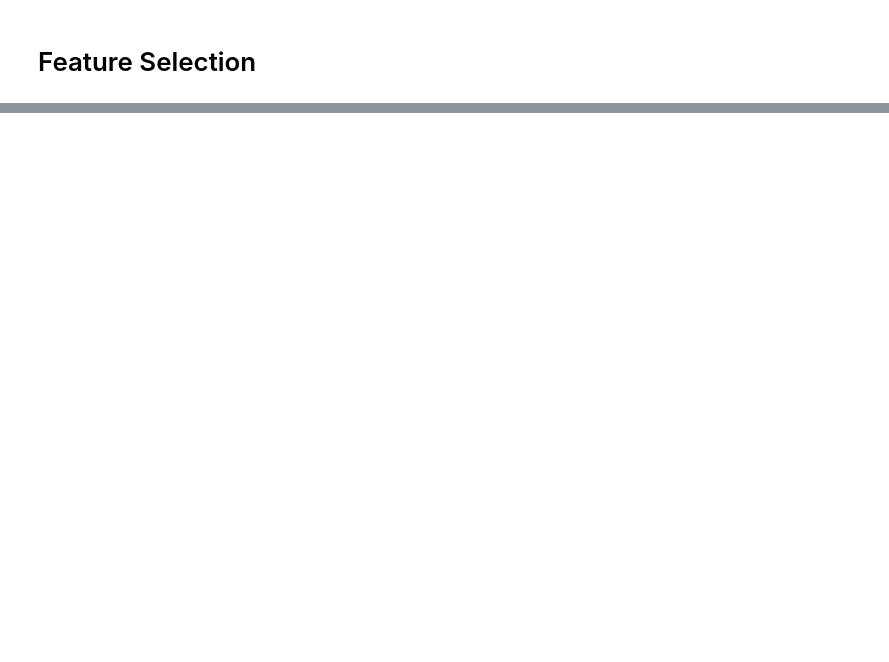
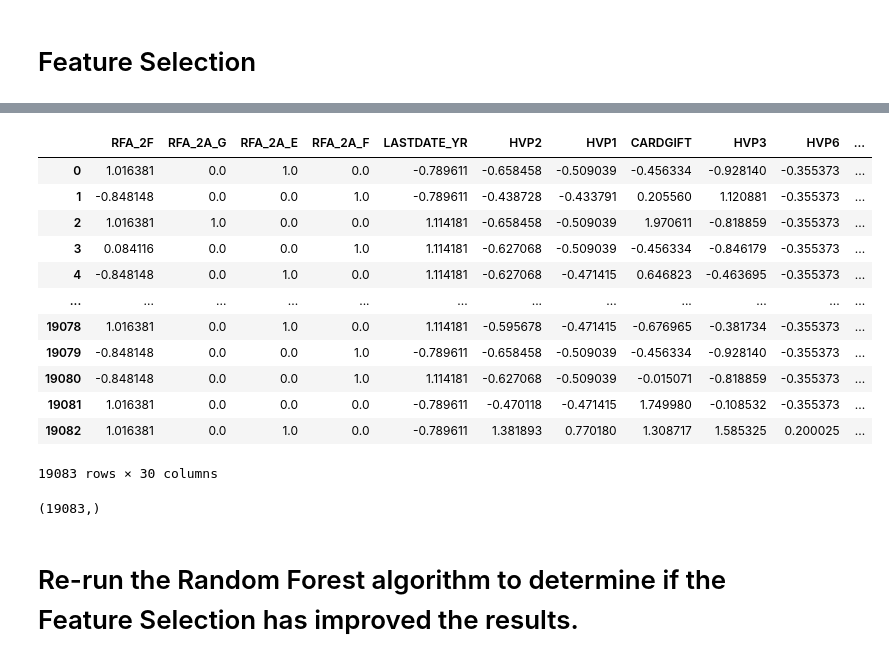
Before and after one commit to tejaldbhatti/lab-handling-data-imbalance-classification, a Jupyter notebook: Health_Care_Imbalance_data.ipynb, the cells around one changed output, grey strips where cells are left out. Cells and saved outputs as stored; diff of their text form; code cells hidden in the pictures; blank space fills up the shorter version.

```diff
--- a/Health_Care_Imbalance_data.ipynb
+++ b/Health_Care_Imbalance_data.ipynb
@@ -326,0 +412,10 @@ array([[11181,  6924],
+# %%
+# x_Test_FS =[]
+# for i in X_test_r.columns:
+#     if i in (data_upsampled_fS.columns):
+#         x_Test_FS.append(i)
+
+x_Test_FS = []
+for i in data_upsampled_fS.columns:
+    if i in (X_test_r.columns):
+        x_Test_FS.append(i)
@@ -326,0 +459,22 @@ array([[11181,  6924],
+# %%
+new_X_test
+# %% [output]
+|  | RFA_2F | RFA_2A_G | RFA_2A_E | RFA_2A_F | LASTDATE_YR | HVP2 | HVP1 | CARDGIFT | HVP3 | HVP6 | ... |
+| 0 | 1.016381 | 0.0 | 1.0 | 0.0 | -0.789611 | -0.658458 | -0.509039 | -0.456334 | -0.928140 | -0.355373 | ... |
+| 1 | -0.848148 | 0.0 | 0.0 | 1.0 | -0.789611 | -0.438728 | -0.433791 | 0.205560 | 1.120881 | -0.355373 | ... |
+| 2 | 1.016381 | 1.0 | 0.0 | 0.0 | 1.114181 | -0.658458 | -0.509039 | 1.970611 | -0.818859 | -0.355373 | ... |
+| 3 | 0.084116 | 0.0 | 0.0 | 1.0 | 1.114181 | -0.627068 | -0.509039 | -0.456334 | -0.846179 | -0.355373 | ... |
+| 4 | -0.848148 | 0.0 | 1.0 | 0.0 | 1.114181 | -0.627068 | -0.471415 | 0.646823 | -0.463695 | -0.355373 | ... |
+| ... | ... | ... | ... | ... | ... | ... | ... | ... | ... | ... | ... |
+| 19078 | 1.016381 | 0.0 | 1.0 | 0.0 | 1.114181 | -0.595678 | -0.471415 | -0.676965 | -0.381734 | -0.355373 | ... |
+| 19079 | -0.848148 | 0.0 | 0.0 | 1.0 | -0.789611 | -0.658458 | -0.509039 | -0.456334 | -0.928140 | -0.355373 | ... |
+| 19080 | -0.848148 | 0.0 | 0.0 | 1.0 | 1.114181 | -0.627068 | -0.509039 | -0.015071 | -0.818859 | -0.355373 | ... |
+| 19081 | 1.016381 | 0.0 | 0.0 | 0.0 | -0.789611 | -0.470118 | -0.471415 | 1.749980 | -0.108532 | -0.355373 | ... |
+| 19082 | 1.016381 | 0.0 | 1.0 | 0.0 | -0.789611 | 1.381893 | 0.770180 | 1.308717 | 1.585325 | 0.200025 | ... |
+19083 rows × 30 columns
+# %%
+y_test.shape
+# %% [output]
+(19083,)
+# %% [markdown]
+# Re-run the Random Forest algorithm to determine if the Feature Selection has improved the results.
```
Also changed, not shown: parts of 30 cells of this notebook.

┄┄┄┄┄┄┄┄┄┄┄┄┄┄┄┄┄┄┄┄

== WORK ITEM ==
Where pictures sit among the data above, omit them, and output the rest exactly.

== OUTPUT FOR THIS TASK ==
Before and after one commit to tejaldbhatti/lab-handling-data-imbalance-classification, a Jupyter notebook: Health_Care_Imbalance_data.ipynb, the cells around one changed output, grey strips where cells are left out. Cells and saved outputs as stored; diff of their text form; code cells hidden in the pictures; blank space fills up the shorter version.

```diff
--- a/Health_Care_Imbalance_data.ipynb
+++ b/Health_Care_Imbalance_data.ipynb
@@ -326,0 +412,10 @@ array([[11181,  6924],
+# %%
+# x_Test_FS =[]
+# for i in X_test_r.columns:
+#     if i in (data_upsampled_fS.columns):
+#         x_Test_FS.append(i)
+
+x_Test_FS = []
+for i in data_upsampled_fS.columns:
+    if i in (X_test_r.columns):
+        x_Test_FS.append(i)
@@ -326,0 +459,22 @@ array([[11181,  6924],
+# %%
+new_X_test
+# %% [output]
+|  | RFA_2F | RFA_2A_G | RFA_2A_E | RFA_2A_F | LASTDATE_YR | HVP2 | HVP1 | CARDGIFT | HVP3 | HVP6 | ... |
+| 0 | 1.016381 | 0.0 | 1.0 | 0.0 | -0.789611 | -0.658458 | -0.509039 | -0.456334 | -0.928140 | -0.355373 | ... |
+| 1 | -0.848148 | 0.0 | 0.0 | 1.0 | -0.789611 | -0.438728 | -0.433791 | 0.205560 | 1.120881 | -0.355373 | ... |
+| 2 | 1.016381 | 1.0 | 0.0 | 0.0 | 1.114181 | -0.658458 | -0.509039 | 1.970611 | -0.818859 | -0.355373 | ... |
+| 3 | 0.084116 | 0.0 | 0.0 | 1.0 | 1.114181 | -0.627068 | -0.509039 | -0.456334 | -0.846179 | -0.355373 | ... |
+| 4 | -0.848148 | 0.0 | 1.0 | 0.0 | 1.114181 | -0.627068 | -0.471415 | 0.646823 | -0.463695 | -0.355373 | ... |
+| ... | ... | ... | ... | ... | ... | ... | ... | ... | ... | ... | ... |
+| 19078 | 1.016381 | 0.0 | 1.0 | 0.0 | 1.114181 | -0.595678 | -0.471415 | -0.676965 | -0.381734 | -0.355373 | ... |
+| 19079 | -0.848148 | 0.0 | 0.0 | 1.0 | -0.789611 | -0.658458 | -0.509039 | -0.456334 | -0.928140 | -0.355373 | ... |
+| 19080 | -0.848148 | 0.0 | 0.0 | 1.0 | 1.114181 | -0.627068 | -0.509039 | -0.015071 | -0.818859 | -0.355373 | ... |
+| 19081 | 1.016381 | 0.0 | 0.0 | 0.0 | -0.789611 | -0.470118 | -0.471415 | 1.749980 | -0.108532 | -0.355373 | ... |
+| 19082 | 1.016381 | 0.0 | 1.0 | 0.0 | -0.789611 | 1.381893 | 0.770180 | 1.308717 | 1.585325 | 0.200025 | ... |
+19083 rows × 30 columns
+# %%
+y_test.shape
+# %% [output]
+(19083,)
+# %% [markdown]
+# Re-run the Random Forest algorithm to determine if the Feature Selection has improved the results.
```
Also changed, not shown: parts of 30 cells of this notebook.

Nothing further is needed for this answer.